Work task:
Please filter the data below down to the lines holding the string "bold".

Extracted records
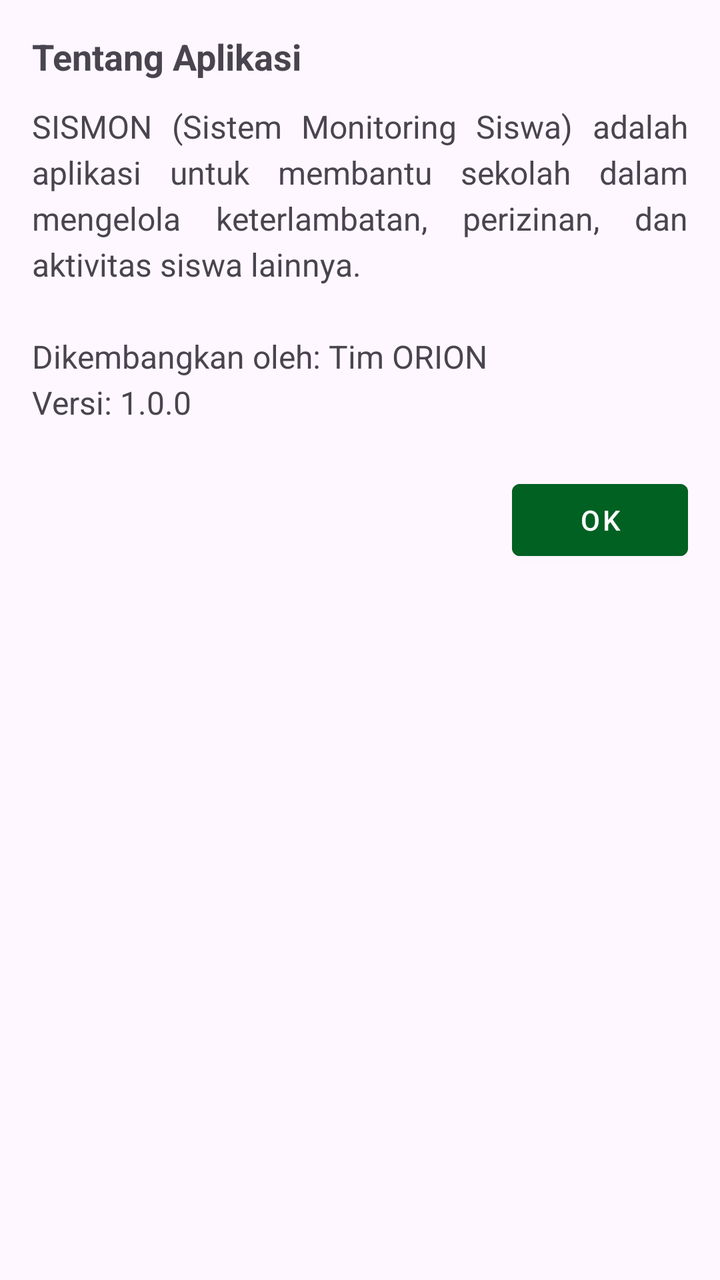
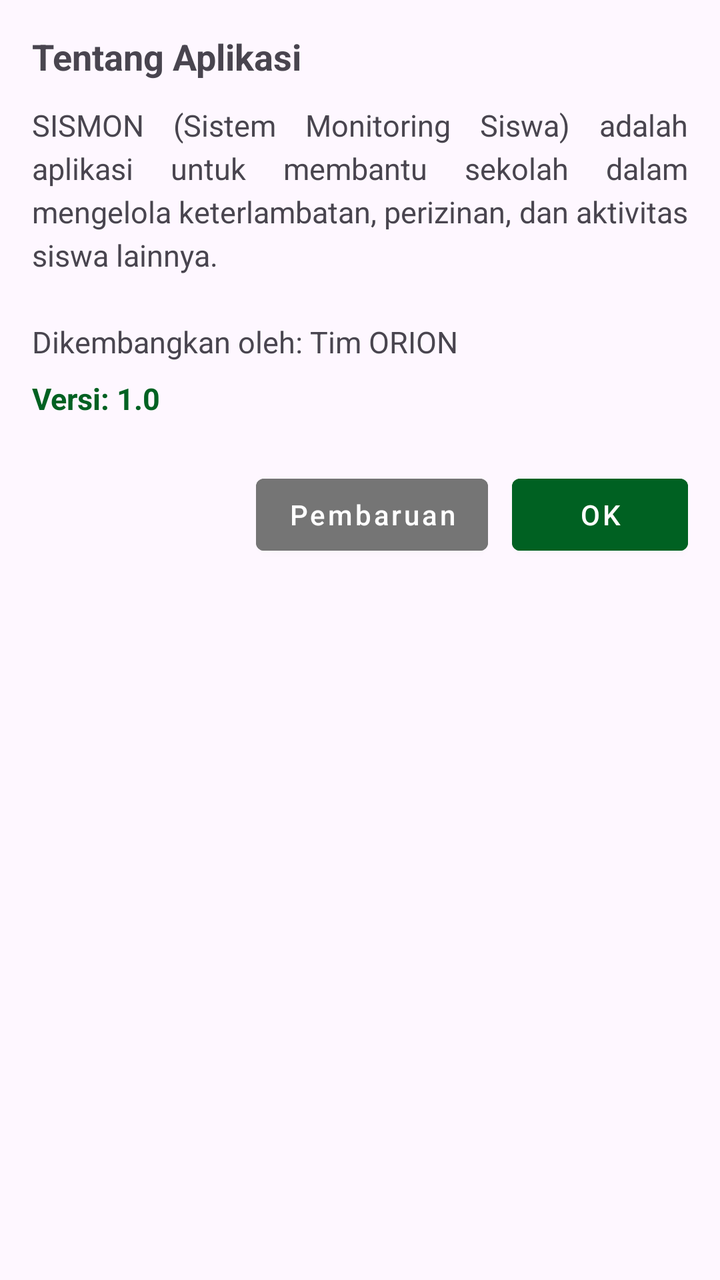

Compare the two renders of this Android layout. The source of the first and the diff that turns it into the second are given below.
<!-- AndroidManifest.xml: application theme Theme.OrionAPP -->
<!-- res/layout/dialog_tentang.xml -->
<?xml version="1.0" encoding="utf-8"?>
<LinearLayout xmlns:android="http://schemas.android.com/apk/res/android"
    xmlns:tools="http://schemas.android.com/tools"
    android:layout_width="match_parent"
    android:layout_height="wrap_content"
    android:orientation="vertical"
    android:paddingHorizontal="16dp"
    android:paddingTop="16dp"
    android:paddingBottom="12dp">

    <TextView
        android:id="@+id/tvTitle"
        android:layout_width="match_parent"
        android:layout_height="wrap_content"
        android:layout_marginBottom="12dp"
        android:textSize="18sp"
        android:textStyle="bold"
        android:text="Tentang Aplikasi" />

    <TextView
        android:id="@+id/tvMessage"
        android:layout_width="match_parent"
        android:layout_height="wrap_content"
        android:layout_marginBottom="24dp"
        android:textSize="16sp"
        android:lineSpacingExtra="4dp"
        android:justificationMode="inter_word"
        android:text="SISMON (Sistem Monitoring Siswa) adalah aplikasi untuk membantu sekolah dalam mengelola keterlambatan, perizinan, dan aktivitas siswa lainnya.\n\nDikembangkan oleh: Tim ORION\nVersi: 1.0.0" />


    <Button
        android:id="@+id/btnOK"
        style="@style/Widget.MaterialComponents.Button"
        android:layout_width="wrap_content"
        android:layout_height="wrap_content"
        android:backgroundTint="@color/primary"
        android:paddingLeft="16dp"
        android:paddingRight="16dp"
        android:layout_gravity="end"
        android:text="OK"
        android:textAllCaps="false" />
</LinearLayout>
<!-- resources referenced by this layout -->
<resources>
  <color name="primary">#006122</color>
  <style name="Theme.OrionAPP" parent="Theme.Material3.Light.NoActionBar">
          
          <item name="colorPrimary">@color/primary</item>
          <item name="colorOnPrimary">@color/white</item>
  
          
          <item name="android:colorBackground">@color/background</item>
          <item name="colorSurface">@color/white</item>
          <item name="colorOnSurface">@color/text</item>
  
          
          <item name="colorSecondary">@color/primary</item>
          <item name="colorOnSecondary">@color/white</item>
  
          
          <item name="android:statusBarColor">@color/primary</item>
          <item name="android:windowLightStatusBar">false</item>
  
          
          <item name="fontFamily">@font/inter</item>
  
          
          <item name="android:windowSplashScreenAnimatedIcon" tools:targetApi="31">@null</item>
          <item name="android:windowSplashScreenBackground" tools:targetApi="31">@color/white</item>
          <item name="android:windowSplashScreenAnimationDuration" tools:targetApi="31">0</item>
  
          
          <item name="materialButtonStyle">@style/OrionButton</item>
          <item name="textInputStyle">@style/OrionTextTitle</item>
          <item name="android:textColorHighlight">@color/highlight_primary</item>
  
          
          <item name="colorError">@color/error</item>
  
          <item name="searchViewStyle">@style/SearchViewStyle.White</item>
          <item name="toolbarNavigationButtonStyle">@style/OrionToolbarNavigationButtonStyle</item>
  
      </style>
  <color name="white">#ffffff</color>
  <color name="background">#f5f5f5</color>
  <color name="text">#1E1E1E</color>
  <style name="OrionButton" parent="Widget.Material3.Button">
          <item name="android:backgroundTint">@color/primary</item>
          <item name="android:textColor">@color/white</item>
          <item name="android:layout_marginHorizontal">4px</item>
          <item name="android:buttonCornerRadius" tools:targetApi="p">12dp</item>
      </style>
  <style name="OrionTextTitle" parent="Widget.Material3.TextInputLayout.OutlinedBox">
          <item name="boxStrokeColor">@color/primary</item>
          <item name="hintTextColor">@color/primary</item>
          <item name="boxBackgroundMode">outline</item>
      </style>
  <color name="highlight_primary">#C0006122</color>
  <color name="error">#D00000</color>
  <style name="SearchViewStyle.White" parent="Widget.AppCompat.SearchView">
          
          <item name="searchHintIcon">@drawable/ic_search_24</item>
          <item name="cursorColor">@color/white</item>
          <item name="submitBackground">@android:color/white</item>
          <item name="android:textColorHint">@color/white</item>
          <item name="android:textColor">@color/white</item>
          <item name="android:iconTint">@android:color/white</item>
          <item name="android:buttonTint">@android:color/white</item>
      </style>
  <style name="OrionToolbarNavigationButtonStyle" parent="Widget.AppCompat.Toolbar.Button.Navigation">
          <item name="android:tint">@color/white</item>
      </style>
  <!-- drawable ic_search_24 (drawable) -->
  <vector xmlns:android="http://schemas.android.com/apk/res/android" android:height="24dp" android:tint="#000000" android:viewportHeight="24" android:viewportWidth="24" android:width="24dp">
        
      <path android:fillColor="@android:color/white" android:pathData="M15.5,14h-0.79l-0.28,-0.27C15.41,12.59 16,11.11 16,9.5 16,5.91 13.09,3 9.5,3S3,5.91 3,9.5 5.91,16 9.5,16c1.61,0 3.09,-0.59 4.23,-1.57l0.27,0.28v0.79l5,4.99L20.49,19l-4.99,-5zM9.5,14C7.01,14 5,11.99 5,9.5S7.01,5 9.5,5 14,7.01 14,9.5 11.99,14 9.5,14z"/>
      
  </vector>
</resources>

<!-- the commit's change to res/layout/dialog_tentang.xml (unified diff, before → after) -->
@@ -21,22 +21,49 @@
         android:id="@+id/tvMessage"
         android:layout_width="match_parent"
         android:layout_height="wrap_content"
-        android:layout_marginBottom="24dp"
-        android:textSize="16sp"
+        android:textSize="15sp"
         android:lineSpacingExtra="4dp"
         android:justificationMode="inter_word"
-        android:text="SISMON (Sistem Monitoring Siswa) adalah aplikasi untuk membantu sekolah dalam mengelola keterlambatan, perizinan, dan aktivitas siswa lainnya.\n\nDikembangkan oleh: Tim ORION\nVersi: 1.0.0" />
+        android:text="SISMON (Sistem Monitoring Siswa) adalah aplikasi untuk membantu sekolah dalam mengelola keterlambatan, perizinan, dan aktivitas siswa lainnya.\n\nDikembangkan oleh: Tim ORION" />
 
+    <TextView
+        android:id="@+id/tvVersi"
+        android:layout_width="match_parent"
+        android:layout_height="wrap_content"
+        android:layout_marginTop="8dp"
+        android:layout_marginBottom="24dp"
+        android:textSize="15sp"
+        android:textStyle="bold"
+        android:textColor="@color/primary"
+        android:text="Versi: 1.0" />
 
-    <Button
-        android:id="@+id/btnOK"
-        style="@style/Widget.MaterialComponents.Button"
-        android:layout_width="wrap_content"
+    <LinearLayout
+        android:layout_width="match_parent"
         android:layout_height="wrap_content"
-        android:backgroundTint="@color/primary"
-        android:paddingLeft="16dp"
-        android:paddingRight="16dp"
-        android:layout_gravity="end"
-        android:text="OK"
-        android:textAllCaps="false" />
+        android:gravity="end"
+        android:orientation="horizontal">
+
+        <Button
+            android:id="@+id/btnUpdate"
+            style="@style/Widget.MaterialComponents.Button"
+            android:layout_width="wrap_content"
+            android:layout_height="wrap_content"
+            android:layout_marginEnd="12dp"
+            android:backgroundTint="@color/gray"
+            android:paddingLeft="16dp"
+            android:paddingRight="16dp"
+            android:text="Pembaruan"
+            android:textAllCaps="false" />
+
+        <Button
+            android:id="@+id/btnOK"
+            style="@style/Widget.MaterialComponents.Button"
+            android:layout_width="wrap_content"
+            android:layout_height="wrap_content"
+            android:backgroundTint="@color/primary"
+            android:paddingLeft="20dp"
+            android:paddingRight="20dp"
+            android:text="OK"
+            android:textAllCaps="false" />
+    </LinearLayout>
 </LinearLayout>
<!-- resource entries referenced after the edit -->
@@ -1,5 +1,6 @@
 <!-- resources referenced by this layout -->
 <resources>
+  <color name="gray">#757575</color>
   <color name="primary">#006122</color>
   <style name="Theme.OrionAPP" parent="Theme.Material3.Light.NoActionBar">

Output below:
        android:textStyle="bold"
+        android:textStyle="bold"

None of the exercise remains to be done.